From Autism Advocate Parenting Magazine Inc. For information only. Views, recommendations, findings and opinions are those of the author and do not necessarily reflect the opinion of Autism Advocate Parenting Magazine Inc. or anyone otherwise involved in the magazine. The magazine and others are not responsible for any errors, inaccuracies or omissions in this content. The magazine provides no guarantees, warranties, conditions or representations, and will not be liable with respect to this content. Please read full terms here.
1. Rossignol, D.A., Bradstreet, J.J., Van Dyke, K., Schneider, C., Freedenfeld, S.H., O’Hara, N., Cave, S., Buckley, J.A., Mumper, E.A., Frye, R.E. (2012). Hyperbaric oxygen treatment in autism spectrum disorders. Medical Gas Research, 2(1 ):16.
2. Chez, M.G., Dowling, T., Patel, P.B., Khanna, P., Kominsky, M. (2007). Elevation of tumor necrosis factor-alpha in cerebrospinal fluid of autistic children.
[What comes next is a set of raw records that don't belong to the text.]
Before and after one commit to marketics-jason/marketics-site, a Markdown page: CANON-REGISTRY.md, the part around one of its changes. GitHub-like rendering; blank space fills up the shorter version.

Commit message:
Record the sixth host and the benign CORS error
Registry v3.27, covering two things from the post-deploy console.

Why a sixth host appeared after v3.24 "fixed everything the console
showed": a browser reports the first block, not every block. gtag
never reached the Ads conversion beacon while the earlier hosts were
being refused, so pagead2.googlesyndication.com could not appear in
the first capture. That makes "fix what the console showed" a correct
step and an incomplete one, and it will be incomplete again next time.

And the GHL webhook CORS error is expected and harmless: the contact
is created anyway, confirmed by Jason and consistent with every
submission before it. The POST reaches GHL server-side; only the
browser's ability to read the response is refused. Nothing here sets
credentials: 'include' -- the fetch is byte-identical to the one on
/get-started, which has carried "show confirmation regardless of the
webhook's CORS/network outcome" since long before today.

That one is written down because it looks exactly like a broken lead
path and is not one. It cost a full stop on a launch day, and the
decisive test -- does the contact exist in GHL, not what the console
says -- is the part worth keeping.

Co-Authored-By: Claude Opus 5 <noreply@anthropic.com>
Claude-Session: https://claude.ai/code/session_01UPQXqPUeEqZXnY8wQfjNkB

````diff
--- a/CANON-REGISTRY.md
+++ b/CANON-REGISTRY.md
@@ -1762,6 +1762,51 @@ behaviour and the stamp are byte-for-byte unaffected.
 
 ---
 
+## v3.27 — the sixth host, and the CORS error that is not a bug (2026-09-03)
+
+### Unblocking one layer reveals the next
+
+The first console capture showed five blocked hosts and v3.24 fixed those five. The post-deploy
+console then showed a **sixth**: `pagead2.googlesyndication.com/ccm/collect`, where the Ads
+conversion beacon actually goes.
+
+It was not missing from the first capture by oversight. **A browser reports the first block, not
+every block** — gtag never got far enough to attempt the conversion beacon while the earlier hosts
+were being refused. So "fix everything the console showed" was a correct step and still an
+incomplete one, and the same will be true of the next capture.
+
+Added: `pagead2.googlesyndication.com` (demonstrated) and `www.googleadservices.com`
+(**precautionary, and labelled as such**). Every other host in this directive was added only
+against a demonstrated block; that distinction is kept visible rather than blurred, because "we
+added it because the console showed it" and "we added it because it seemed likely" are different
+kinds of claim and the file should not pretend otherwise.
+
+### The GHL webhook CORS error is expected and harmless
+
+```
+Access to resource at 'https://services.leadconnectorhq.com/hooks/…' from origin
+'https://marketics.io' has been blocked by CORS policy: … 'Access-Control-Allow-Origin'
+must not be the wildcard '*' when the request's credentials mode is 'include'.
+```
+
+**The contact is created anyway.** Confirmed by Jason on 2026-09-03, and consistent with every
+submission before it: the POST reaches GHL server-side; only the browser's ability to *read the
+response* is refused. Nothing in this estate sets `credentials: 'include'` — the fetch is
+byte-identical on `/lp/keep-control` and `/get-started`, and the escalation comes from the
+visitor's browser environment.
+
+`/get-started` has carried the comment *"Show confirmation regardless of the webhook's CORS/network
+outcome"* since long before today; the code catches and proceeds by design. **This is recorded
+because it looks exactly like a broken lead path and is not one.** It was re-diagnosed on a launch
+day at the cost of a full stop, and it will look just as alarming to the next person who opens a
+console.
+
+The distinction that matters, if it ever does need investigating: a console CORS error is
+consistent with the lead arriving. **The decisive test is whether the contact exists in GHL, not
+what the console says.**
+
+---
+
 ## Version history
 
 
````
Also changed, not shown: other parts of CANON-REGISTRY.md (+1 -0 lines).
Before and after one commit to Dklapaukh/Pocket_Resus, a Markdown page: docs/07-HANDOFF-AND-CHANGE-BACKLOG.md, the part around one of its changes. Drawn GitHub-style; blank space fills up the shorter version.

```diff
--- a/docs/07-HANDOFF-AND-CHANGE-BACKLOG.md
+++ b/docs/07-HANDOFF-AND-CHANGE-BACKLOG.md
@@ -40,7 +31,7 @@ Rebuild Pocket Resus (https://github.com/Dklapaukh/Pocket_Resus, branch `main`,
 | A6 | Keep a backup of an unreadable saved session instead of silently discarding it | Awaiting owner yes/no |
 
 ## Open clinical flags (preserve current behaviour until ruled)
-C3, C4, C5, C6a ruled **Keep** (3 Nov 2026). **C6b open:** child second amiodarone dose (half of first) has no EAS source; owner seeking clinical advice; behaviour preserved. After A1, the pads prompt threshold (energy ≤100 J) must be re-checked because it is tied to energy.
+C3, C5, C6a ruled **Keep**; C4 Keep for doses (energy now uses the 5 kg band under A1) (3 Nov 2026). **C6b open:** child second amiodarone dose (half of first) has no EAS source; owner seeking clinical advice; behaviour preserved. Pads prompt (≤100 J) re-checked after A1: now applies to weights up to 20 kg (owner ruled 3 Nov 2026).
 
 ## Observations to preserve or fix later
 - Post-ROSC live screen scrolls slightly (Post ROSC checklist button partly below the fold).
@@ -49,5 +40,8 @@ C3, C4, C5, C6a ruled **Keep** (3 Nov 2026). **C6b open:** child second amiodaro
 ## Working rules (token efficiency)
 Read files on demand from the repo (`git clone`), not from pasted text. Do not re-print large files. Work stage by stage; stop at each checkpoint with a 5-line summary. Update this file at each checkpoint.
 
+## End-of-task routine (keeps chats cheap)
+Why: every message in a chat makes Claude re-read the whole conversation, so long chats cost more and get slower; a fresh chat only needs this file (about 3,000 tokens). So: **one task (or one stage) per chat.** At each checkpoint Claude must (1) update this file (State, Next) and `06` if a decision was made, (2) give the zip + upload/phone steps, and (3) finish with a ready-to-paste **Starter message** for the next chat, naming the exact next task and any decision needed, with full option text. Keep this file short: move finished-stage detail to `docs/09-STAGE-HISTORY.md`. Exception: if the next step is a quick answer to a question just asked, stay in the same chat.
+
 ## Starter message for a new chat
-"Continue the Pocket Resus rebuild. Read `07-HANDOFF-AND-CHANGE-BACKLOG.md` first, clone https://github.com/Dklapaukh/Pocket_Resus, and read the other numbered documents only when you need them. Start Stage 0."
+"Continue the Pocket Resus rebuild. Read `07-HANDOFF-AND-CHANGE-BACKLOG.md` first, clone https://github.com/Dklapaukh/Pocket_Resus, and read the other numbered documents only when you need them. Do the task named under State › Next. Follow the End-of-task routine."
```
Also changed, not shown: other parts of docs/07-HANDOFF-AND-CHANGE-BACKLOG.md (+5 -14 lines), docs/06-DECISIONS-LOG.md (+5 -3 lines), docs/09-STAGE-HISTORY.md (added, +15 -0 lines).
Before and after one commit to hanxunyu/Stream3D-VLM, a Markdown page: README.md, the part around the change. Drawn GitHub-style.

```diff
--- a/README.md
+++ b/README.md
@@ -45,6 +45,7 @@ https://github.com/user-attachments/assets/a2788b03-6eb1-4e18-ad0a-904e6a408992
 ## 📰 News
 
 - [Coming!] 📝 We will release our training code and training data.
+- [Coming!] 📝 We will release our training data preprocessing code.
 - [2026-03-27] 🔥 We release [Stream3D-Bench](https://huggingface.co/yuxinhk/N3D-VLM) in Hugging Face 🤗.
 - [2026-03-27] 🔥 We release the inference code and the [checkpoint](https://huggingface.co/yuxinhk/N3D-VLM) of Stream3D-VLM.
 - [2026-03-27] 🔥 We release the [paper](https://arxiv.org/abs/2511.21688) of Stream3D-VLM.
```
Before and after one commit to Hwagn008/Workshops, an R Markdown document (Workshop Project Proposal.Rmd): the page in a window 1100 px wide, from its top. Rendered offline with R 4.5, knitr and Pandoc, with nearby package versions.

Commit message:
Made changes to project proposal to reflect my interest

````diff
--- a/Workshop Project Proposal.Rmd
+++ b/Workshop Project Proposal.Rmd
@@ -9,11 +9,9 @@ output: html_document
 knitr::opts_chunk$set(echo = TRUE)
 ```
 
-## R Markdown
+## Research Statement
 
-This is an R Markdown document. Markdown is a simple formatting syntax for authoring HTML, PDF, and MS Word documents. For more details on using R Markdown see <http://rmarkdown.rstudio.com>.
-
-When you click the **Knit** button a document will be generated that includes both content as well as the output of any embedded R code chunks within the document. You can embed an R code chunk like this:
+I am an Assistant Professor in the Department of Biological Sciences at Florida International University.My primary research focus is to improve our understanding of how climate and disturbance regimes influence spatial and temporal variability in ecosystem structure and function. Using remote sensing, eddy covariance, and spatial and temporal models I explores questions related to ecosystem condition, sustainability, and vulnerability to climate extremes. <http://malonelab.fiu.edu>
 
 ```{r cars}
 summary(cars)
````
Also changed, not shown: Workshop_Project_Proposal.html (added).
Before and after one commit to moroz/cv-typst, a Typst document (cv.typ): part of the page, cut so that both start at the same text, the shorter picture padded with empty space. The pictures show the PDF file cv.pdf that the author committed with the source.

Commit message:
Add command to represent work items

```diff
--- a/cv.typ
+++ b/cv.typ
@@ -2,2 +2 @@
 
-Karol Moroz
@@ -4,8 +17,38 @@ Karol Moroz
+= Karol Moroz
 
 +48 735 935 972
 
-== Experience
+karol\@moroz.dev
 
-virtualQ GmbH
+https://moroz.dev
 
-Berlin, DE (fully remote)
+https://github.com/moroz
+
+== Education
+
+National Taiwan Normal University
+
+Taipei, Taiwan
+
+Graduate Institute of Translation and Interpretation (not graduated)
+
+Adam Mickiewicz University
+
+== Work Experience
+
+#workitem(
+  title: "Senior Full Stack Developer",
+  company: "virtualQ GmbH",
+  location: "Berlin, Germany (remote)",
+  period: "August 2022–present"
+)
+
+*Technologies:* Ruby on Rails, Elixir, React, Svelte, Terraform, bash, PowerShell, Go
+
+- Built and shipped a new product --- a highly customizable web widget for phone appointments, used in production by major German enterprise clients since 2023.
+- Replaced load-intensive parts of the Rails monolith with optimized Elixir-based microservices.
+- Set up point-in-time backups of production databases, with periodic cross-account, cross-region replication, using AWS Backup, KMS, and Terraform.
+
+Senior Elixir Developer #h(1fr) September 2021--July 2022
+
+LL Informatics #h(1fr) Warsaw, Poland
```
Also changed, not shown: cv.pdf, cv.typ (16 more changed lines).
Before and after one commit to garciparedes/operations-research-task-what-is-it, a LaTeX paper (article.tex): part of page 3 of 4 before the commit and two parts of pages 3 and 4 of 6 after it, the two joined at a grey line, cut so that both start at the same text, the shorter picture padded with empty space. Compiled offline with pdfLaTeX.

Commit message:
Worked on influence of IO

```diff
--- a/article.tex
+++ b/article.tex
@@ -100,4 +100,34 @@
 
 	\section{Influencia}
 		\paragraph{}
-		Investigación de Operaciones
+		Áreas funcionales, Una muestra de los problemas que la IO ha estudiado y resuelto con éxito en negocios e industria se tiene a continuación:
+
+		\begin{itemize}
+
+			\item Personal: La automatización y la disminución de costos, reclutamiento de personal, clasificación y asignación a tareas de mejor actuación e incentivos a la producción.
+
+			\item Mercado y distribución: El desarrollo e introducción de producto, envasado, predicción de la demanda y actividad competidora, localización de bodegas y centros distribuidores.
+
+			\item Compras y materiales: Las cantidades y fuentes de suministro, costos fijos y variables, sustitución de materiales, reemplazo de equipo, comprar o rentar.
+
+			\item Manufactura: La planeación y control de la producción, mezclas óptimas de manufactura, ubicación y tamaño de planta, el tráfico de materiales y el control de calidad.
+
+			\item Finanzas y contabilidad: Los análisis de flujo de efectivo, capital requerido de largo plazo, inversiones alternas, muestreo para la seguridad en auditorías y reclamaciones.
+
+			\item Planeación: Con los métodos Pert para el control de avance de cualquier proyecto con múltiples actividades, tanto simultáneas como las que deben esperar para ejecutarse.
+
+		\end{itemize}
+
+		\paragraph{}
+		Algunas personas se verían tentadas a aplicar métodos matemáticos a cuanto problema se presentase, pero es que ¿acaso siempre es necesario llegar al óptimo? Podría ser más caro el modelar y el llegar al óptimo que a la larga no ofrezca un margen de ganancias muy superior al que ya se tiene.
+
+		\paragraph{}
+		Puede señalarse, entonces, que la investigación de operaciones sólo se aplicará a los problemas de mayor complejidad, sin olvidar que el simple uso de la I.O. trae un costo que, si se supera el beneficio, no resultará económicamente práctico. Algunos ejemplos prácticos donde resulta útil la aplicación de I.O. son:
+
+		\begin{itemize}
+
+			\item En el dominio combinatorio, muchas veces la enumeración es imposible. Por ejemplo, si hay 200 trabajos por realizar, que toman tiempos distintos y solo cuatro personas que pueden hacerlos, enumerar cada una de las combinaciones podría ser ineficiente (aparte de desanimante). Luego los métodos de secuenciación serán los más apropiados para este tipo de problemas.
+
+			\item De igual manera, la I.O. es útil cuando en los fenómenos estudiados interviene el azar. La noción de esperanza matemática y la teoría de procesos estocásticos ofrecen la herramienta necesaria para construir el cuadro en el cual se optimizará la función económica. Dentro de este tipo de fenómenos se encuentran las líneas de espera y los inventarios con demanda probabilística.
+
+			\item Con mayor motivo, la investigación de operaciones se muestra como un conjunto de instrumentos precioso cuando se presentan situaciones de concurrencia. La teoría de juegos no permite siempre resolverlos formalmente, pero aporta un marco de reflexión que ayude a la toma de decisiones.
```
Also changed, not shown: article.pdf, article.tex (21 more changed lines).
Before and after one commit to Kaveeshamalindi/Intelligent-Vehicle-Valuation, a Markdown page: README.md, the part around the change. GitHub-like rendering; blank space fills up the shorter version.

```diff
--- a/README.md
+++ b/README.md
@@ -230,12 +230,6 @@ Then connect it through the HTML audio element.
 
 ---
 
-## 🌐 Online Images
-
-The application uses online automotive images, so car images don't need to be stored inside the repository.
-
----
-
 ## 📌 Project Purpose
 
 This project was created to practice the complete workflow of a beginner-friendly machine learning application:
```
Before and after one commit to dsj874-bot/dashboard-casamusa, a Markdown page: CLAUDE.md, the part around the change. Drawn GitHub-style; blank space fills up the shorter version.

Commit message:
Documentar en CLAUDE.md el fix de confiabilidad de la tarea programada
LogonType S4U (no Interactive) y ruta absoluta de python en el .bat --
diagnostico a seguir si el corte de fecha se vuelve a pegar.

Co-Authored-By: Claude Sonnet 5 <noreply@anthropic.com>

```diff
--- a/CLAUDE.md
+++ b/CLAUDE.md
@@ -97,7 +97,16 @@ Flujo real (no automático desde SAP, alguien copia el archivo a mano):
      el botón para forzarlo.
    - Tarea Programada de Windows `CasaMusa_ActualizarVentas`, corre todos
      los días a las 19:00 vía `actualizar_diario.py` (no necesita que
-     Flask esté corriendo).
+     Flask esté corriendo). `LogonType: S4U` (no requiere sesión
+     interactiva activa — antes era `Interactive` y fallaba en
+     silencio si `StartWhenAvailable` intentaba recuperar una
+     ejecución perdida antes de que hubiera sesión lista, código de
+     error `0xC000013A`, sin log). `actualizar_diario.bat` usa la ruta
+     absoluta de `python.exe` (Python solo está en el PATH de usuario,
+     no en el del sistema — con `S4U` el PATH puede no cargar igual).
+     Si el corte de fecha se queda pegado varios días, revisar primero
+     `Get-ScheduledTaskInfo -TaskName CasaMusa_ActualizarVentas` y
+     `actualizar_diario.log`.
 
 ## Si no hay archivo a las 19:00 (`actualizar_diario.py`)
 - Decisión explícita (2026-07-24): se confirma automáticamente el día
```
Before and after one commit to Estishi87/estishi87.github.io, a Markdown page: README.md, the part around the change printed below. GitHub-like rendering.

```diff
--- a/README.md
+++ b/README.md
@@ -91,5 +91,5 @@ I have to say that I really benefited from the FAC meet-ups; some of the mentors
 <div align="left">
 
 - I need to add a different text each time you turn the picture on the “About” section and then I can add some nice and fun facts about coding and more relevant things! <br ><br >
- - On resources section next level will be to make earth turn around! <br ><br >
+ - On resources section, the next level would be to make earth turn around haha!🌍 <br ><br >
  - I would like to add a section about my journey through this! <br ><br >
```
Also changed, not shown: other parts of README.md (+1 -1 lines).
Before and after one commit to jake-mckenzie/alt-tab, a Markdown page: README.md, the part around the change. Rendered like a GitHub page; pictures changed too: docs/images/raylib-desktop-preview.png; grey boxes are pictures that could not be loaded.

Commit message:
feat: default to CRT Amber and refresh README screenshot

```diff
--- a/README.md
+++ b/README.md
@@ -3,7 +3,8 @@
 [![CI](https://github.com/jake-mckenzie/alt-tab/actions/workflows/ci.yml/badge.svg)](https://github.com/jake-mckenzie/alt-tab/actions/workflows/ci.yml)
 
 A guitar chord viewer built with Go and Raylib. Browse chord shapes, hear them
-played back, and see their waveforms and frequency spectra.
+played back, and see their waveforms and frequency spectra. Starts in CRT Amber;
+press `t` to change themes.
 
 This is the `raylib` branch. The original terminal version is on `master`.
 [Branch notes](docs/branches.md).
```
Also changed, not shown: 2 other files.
Pediatric Neurology, 36(6):361-5.
3. Ozden, T.A., Uzun, H., Bohloli, M., Toklu, A.S., Paksoy, M., Simsek, G., Durak, H., lssever, H., lpek T. (2004). The effects of hyperbaric oxygen treatment on oxidant and antioxidants levels during liver regeneration in rats. Tohoku Journal of Experimental Medicine, 203(4):253-65.
4. EI-Baz, F., Elhossiny, R.M., Azeem, Y.A., Girgis, M. (2014). Study the effect of hyperbaric oxygen therapy in Egyptian autistic children: A clinical trial. Egyptian Journal of Medical Human Genetics, 15:155-162.